Problem description: Report, from the records below, every line where the word "bold" appears.

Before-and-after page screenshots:

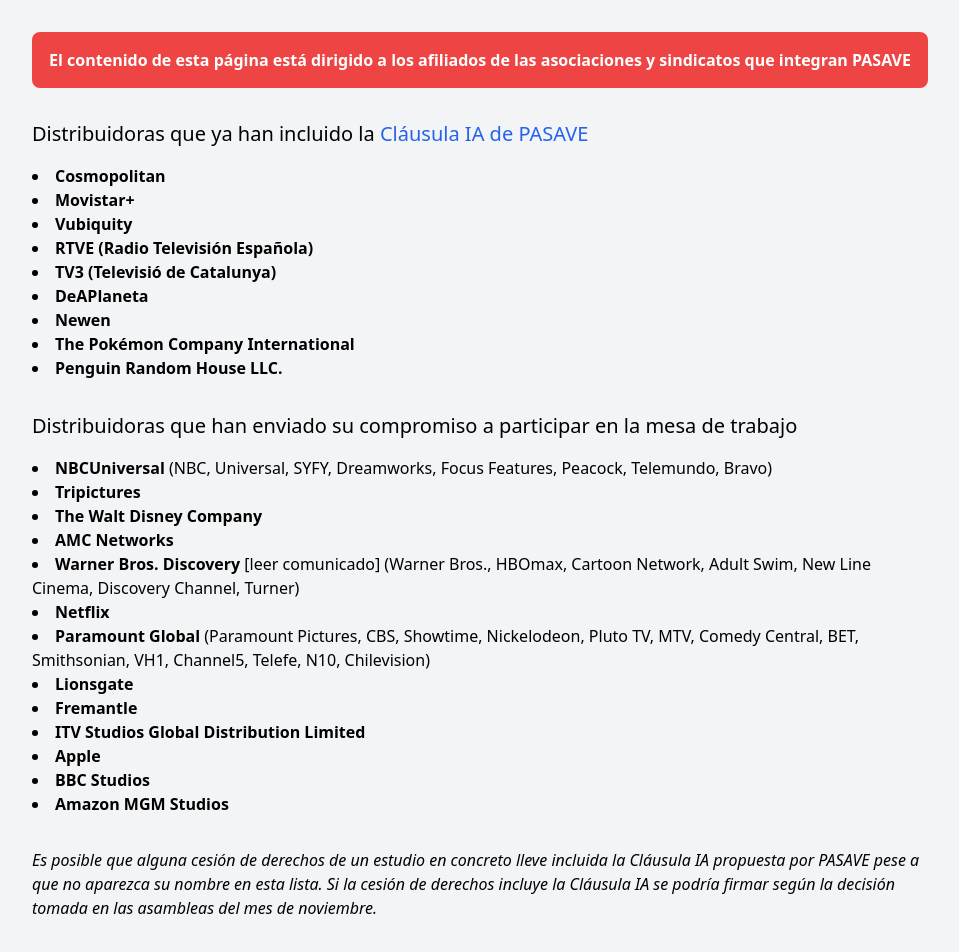
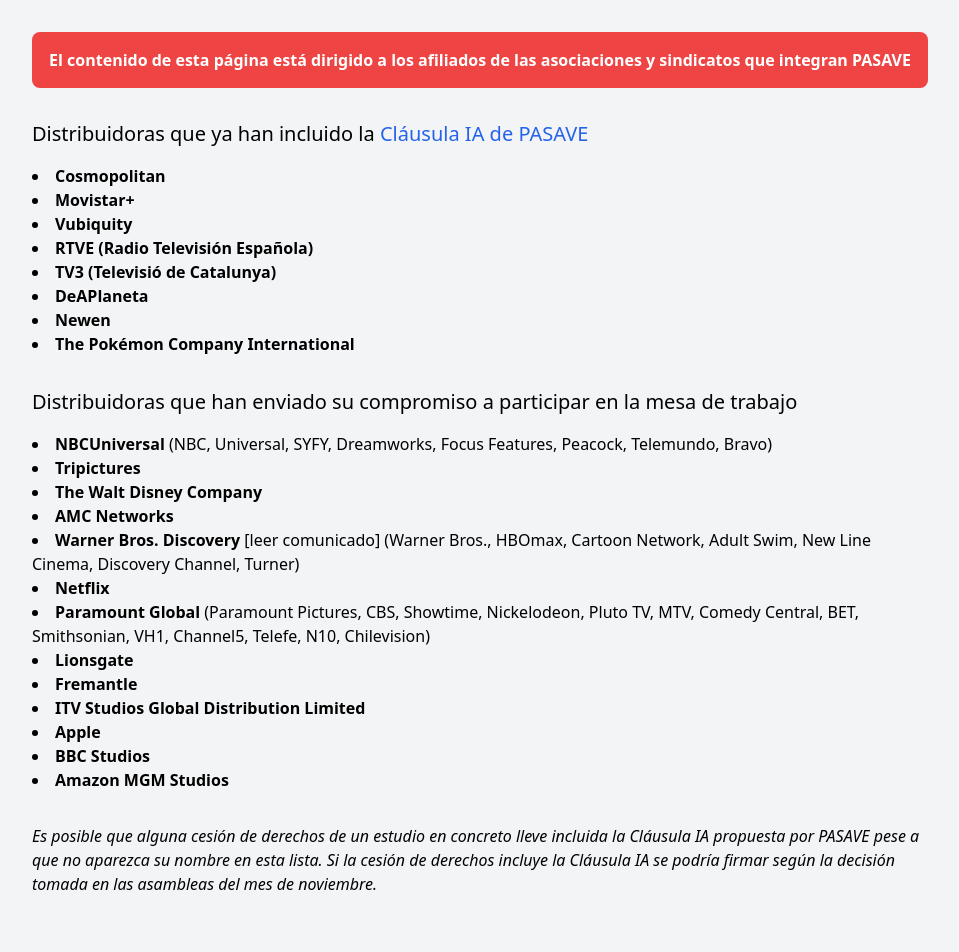
Before and after one commit to mutsuda/pasave.github.io, a Jekyll site: the page built from oklist.md, in a window 1280 px wide. Shown: the whole page, without its empty margins (160-1119 px from the left). Built offline with Jekyll 4.4.1, drawn with Linux system fonts in a browser that asks for light colours; after the commit the page ends 928 px from its top, so only the background shows below that.

Commit message:
Update oklist.md

```diff
--- a/oklist.md
+++ b/oklist.md
@@ -16,8 +16,6 @@
 	<li class="font-bold">DeAPlaneta</li>
 	<li class="font-bold">Newen</li>
 	<li class="font-bold">The Pokémon Company International</li>
-	<li class="font-bold">Penguin Random House LLC.</li>
-</ul>
 
 
 
```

Solution:
 	<li class="font-bold">DeAPlaneta</li>
 	<li class="font-bold">Newen</li>
 	<li class="font-bold">The Pokémon Company International</li>
-	<li class="font-bold">Penguin Random House LLC.</li>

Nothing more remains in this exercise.